### PROBLEM TO SOLVE
Count the lines in the data below where the string "CORE" occurs, please, and give the number alone.

——————

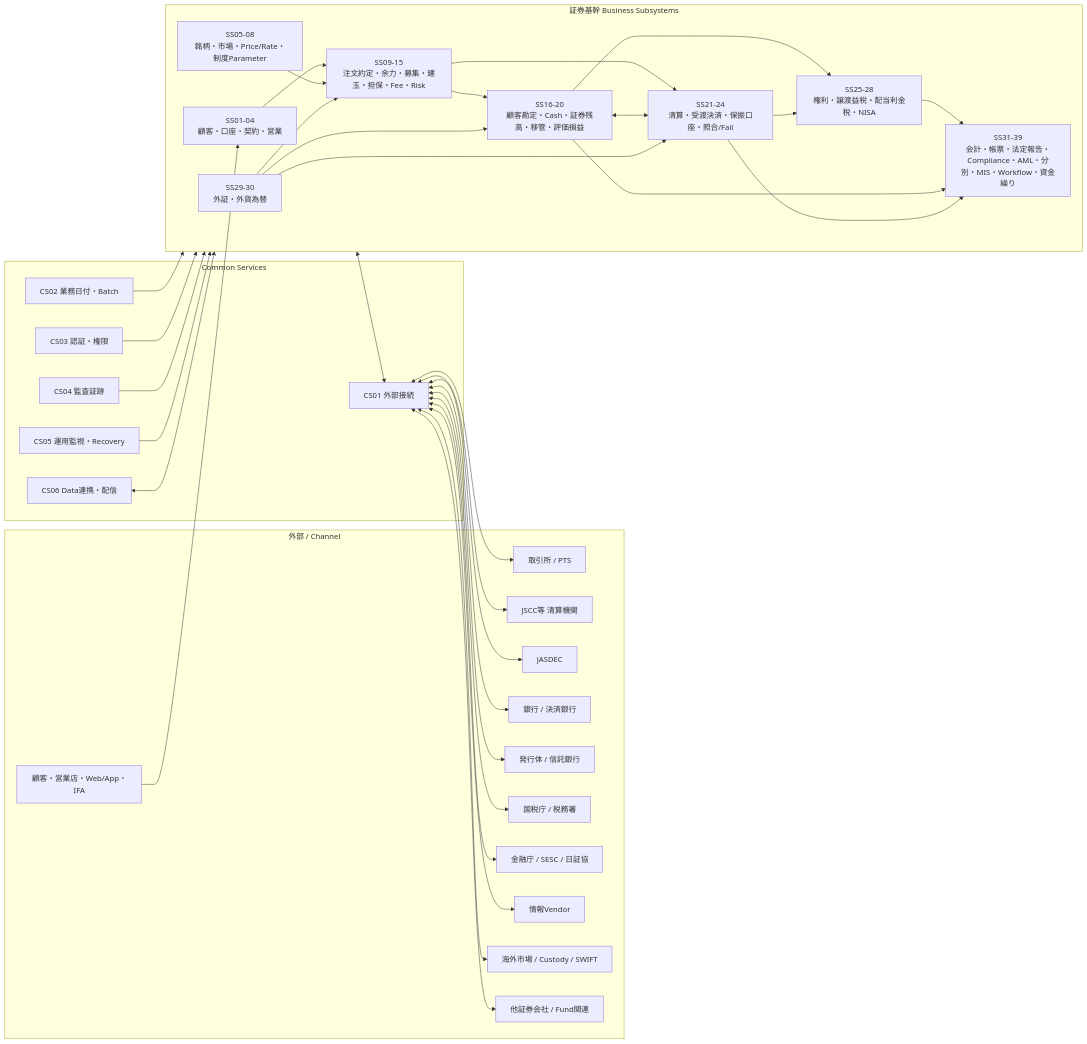
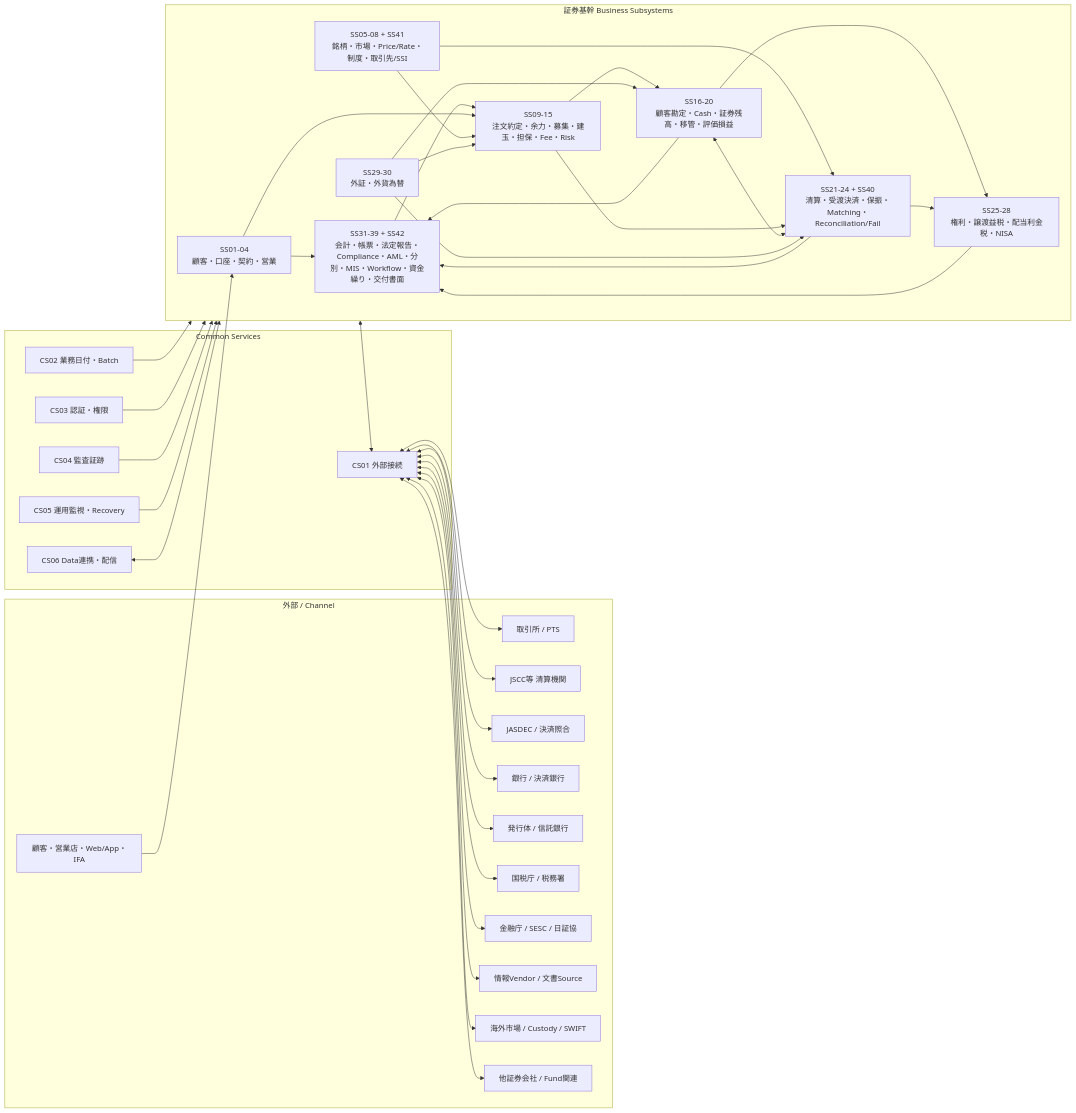
One commit to skyTreeCN/jp-securitie-skills changed the first of 3 diagrams in docs/01-architecture/SYSTEM_LANDSCAPE.md. Above: the diagram before and after it, drawn with Mermaid. The commit also changed other lines of this file, not shown here.

````diff
--- a/docs/01-architecture/SYSTEM_LANDSCAPE.md
+++ b/docs/01-architecture/SYSTEM_LANDSCAPE.md
@@ -10,70 +10,73 @@
 ```mermaid
 flowchart LR
 
   subgraph EXT[外部 / Channel]
     CUST[顧客・営業店・Web/App・IFA]
     MKT[取引所 / PTS]
     CCP[JSCC等 清算機関]
-    JAS[JASDEC]
+    JAS[JASDEC / 決済照合]
     BANK[銀行 / 決済銀行]
     ISS[発行体 / 信託銀行]
     TAX[国税庁 / 税務署]
     REG[金融庁 / SESC / 日証協]
-    VEND[情報Vendor]
+    VEND[情報Vendor / 文書Source]
     GC[海外市場 / Custody / SWIFT]
     OTH[他証券会社 / Fund関連]
   end
 
   subgraph CORE[証券基幹 Business Subsystems]
     A[SS01-04\n顧客・口座・契約・営業]
-    B[SS05-08\n銘柄・市場・Price/Rate・制度Parameter]
+    B[SS05-08 + SS41\n銘柄・市場・Price/Rate・制度・取引先/SSI]
     C[SS09-15\n注文約定・余力・募集・建玉・担保・Fee・Risk]
     D[SS16-20\n顧客勘定・Cash・証券残高・移管・評価損益]
-    E[SS21-24\n清算・受渡決済・保振口座・照合/Fail]
+    E[SS21-24 + SS40\n清算・受渡決済・保振・Matching・Reconciliation/Fail]
     F[SS25-28\n権利・譲渡益税・配当利金税・NISA]
     G[SS29-30\n外証・外貨為替]
-    H[SS31-39\n会計・帳票・法定報告・Compliance・AML・分別・MIS・Workflow・資金繰り]
+    H[SS31-39 + SS42\n会計・帳票・法定報告・Compliance・AML・分別・MIS・Workflow・資金繰り・交付書面]
   end
 
   subgraph COMMON[Common Services]
     X1[CS01 外部接続]
     X2[CS02 業務日付・Batch]
     X3[CS03 認証・権限]
     X4[CS04 監査証跡]
     X5[CS05 運用監視・Recovery]
     X6[CS06 Data連携・配信]
   end
 
   CUST --> A
+  A --> H
+  H --> C
   A --> C
   B --> C
+  B --> E
   C --> D
   C --> E
   D <--> E
   D --> F
   E --> F
   G --> C
   G --> D
   G --> E
   F --> H
   D --> H
   E --> H
 
   X2 --> CORE
   X3 --> CORE
   X4 --> CORE
   X5 --> CORE
   X6 <--> CORE
 
   CORE <--> X1
   X1 <--> MKT
   X1 <--> CCP
   X1 <--> JAS
   X1 <--> BANK
   X1 <--> ISS
   X1 <--> TAX
   X1 <--> REG
   X1 <--> VEND
   X1 <--> GC
   X1 <--> OTH
 ```
````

——————

### ANSWER BOX
7